* WHAT YOU WILL DO
Leaving out every image, restate all the records word for word.

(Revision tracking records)
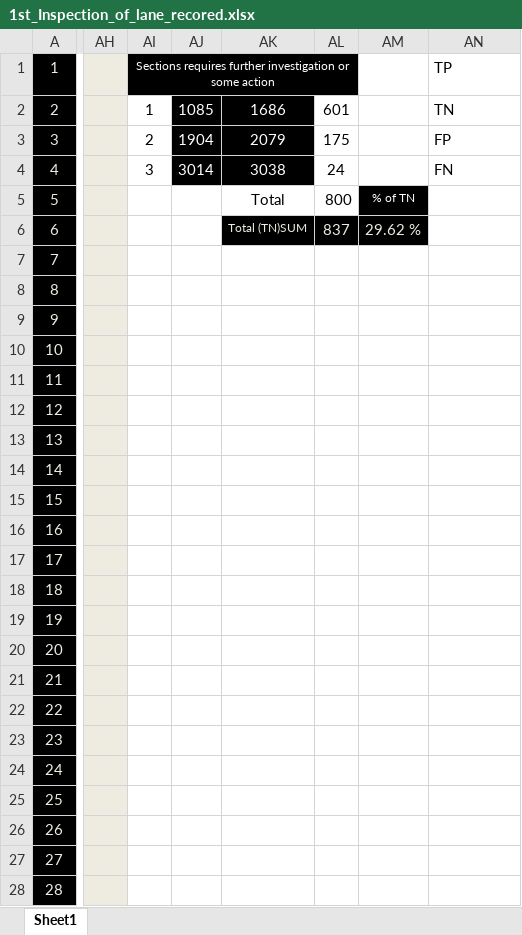
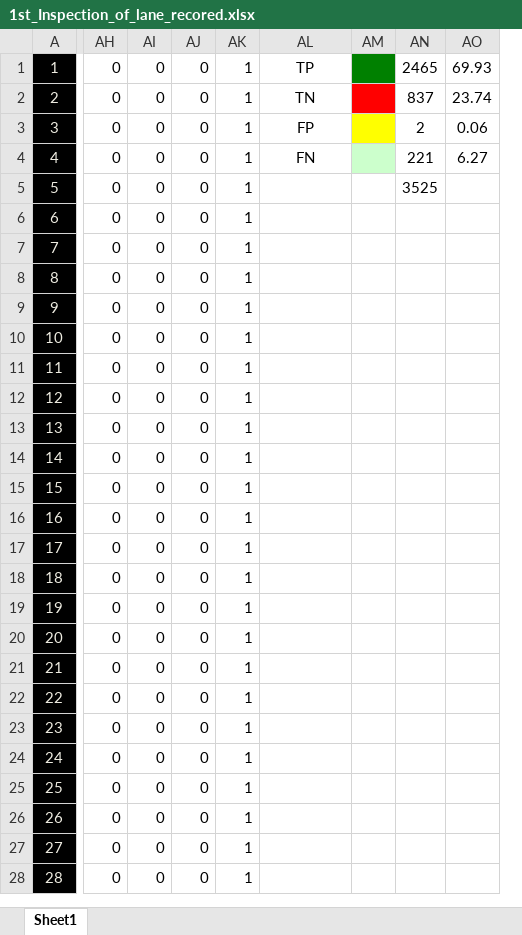
Before and after one commit to se-research/CaroloCup, an Excel workbook: 2015-CaroloCup/doc/inspection_result/1st_Inspection_of_lane_recored.xlsx, sheet Sheet1, drawn as a sheet; only a part is shown, gaps mark what is left out; values as stored, in another font and other column widths than the file's, no borders; conditional formats not drawn; removed rows and columns are numbered as before the commit, all else as after; the diff covers the shown part only; the diff names each change by its address in the sheet, - before the commit and + after, or states it on an @@ line.

Commit message:
fix exel errer

```diff
--- a/2015-CaroloCup/doc/inspection_result/1st_Inspection_of_lane_recored.xlsx (sheet Sheet1)
+++ b/2015-CaroloCup/doc/inspection_result/1st_Inspection_of_lane_recored.xlsx (sheet Sheet1)
+column AH, rows 1-28: all 0
-column AI, rows 1-4: Sections requires further investigation or some action | 1 | 2 | 3
-column AJ, rows 2-4: 1085 | 1904 | 3014
-column AK, rows 2-6: 1686 | 2079 | 3038 | Total | Total (TN)SUM
-column AL, rows 2-6: 601 | 175 | 24 | 800 | 837
-column AM, rows 5-6: % of TN | 29.62 %
+column AJ, rows 1-28: all 0
+column AK, rows 1-28: all 1
+column AM, empty
+column AN, rows 1-5: 2465 | 837 | 2 | 221 | 3525
+column AO, rows 1-4: 69.93 | 23.74 | 0.06 | 6.27
@@ AI1:AI28 fill: #EEECE1 → none, text colour: #EEECE1 → black @@
-AL1:AL4 alignment: left
+AL1:AL4 alignment: center
```
Also changed, not shown: 1 edited cell and cell formats elsewhere in this sheet.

* RESPONSE
Before and after one commit to se-research/CaroloCup, an Excel workbook: 2015-CaroloCup/doc/inspection_result/1st_Inspection_of_lane_recored.xlsx, sheet Sheet1, drawn as a sheet; only a part is shown, gaps mark what is left out; values as stored, in another font and other column widths than the file's, no borders; conditional formats not drawn; removed rows and columns are numbered as before the commit, all else as after; the diff covers the shown part only; the diff names each change by its address in the sheet, - before the commit and + after, or states it on an @@ line.

Commit message:
fix exel errer

```diff
--- a/2015-CaroloCup/doc/inspection_result/1st_Inspection_of_lane_recored.xlsx (sheet Sheet1)
+++ b/2015-CaroloCup/doc/inspection_result/1st_Inspection_of_lane_recored.xlsx (sheet Sheet1)
+column AH, rows 1-28: all 0
-column AI, rows 1-4: Sections requires further investigation or some action | 1 | 2 | 3
-column AJ, rows 2-4: 1085 | 1904 | 3014
-column AK, rows 2-6: 1686 | 2079 | 3038 | Total | Total (TN)SUM
-column AL, rows 2-6: 601 | 175 | 24 | 800 | 837
-column AM, rows 5-6: % of TN | 29.62 %
+column AJ, rows 1-28: all 0
+column AK, rows 1-28: all 1
+column AM, empty
+column AN, rows 1-5: 2465 | 837 | 2 | 221 | 3525
+column AO, rows 1-4: 69.93 | 23.74 | 0.06 | 6.27
@@ AI1:AI28 fill: #EEECE1 → none, text colour: #EEECE1 → black @@
-AL1:AL4 alignment: left
+AL1:AL4 alignment: center
```
Also changed, not shown: 1 edited cell and cell formats elsewhere in this sheet.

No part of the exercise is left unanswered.